▶ BRIEF
Scan the listing and copy each line where the word "commit" is present.

[RECORDS Boundary: Start]

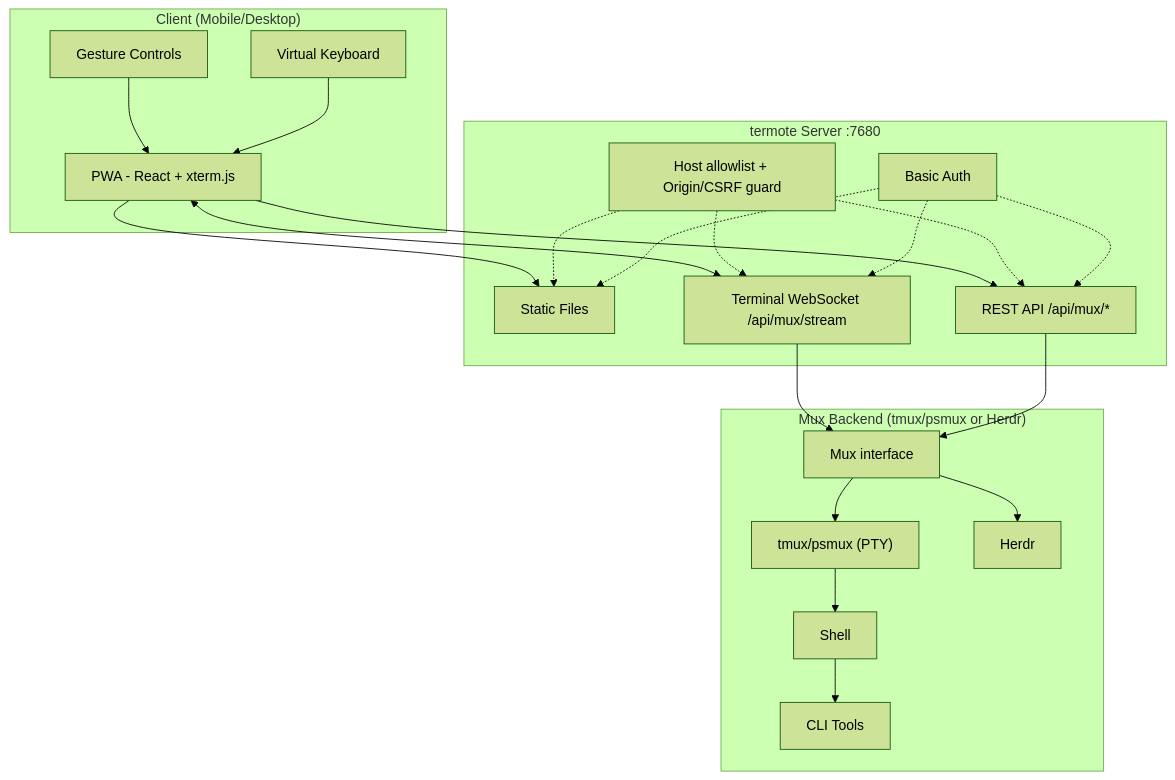
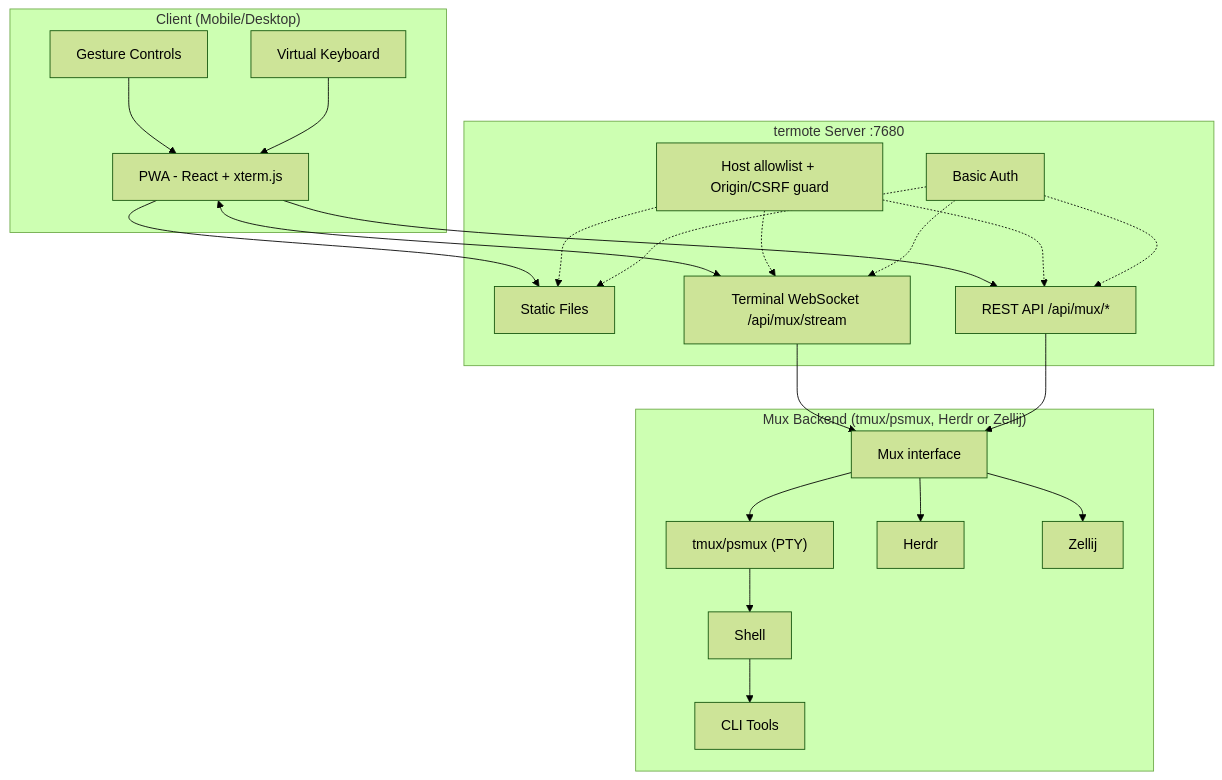
The first of 2 diagrams in README.md (lamngockhuong/termote), drawn with Mermaid (forest theme) before and after one commit. The commit also changed other lines of this file and 65 other files, not shown here.

First line of the commit message:
feat: add a Zellij backend (--mux zellij) (#472)

````diff
--- a/README.md
+++ b/README.md
@@ -83,36 +84,37 @@
 ```mermaid
 flowchart TB
     subgraph Client["Client (Mobile/Desktop)"]
         PWA["PWA - React + xterm.js"]
         Gestures["Gesture Controls"]
         Keyboard["Virtual Keyboard"]
     end
 
     subgraph Server["termote Server :7680"]
         Static["Static Files"]
         Stream["Terminal WebSocket /api/mux/stream"]
         API["REST API /api/mux/*"]
         Guard["Host allowlist + Origin/CSRF guard"]
         Auth["Basic Auth"]
     end
 
-    subgraph Backend["Mux Backend (tmux/psmux or Herdr)"]
+    subgraph Backend["Mux Backend (tmux/psmux, Herdr or Zellij)"]
         Mux["Mux interface"]
         tmux["tmux/psmux (PTY)"]
         herdr["Herdr"]
+        zellij["Zellij"]
         Shell["Shell"]
         Tools["CLI Tools"]
     end
 
     Gestures --> PWA
     Keyboard --> PWA
     PWA --> Static
     PWA <--> Stream
     PWA --> API
     Guard -.-> Static & Stream & API
     Auth -.-> Static & Stream & API
     Stream --> Mux
     API --> Mux
-    Mux --> tmux & herdr
+    Mux --> tmux & herdr & zellij
     tmux --> Shell --> Tools
 ```
````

[RECORDS Boundary: End]

▶ EXERCISE OUTPUT
The first of 2 diagrams in README.md (lamngockhuong/termote), drawn with Mermaid (forest theme) before and after one commit. The commit also changed other lines of this file and 65 other files, not shown here.
First line of the commit message:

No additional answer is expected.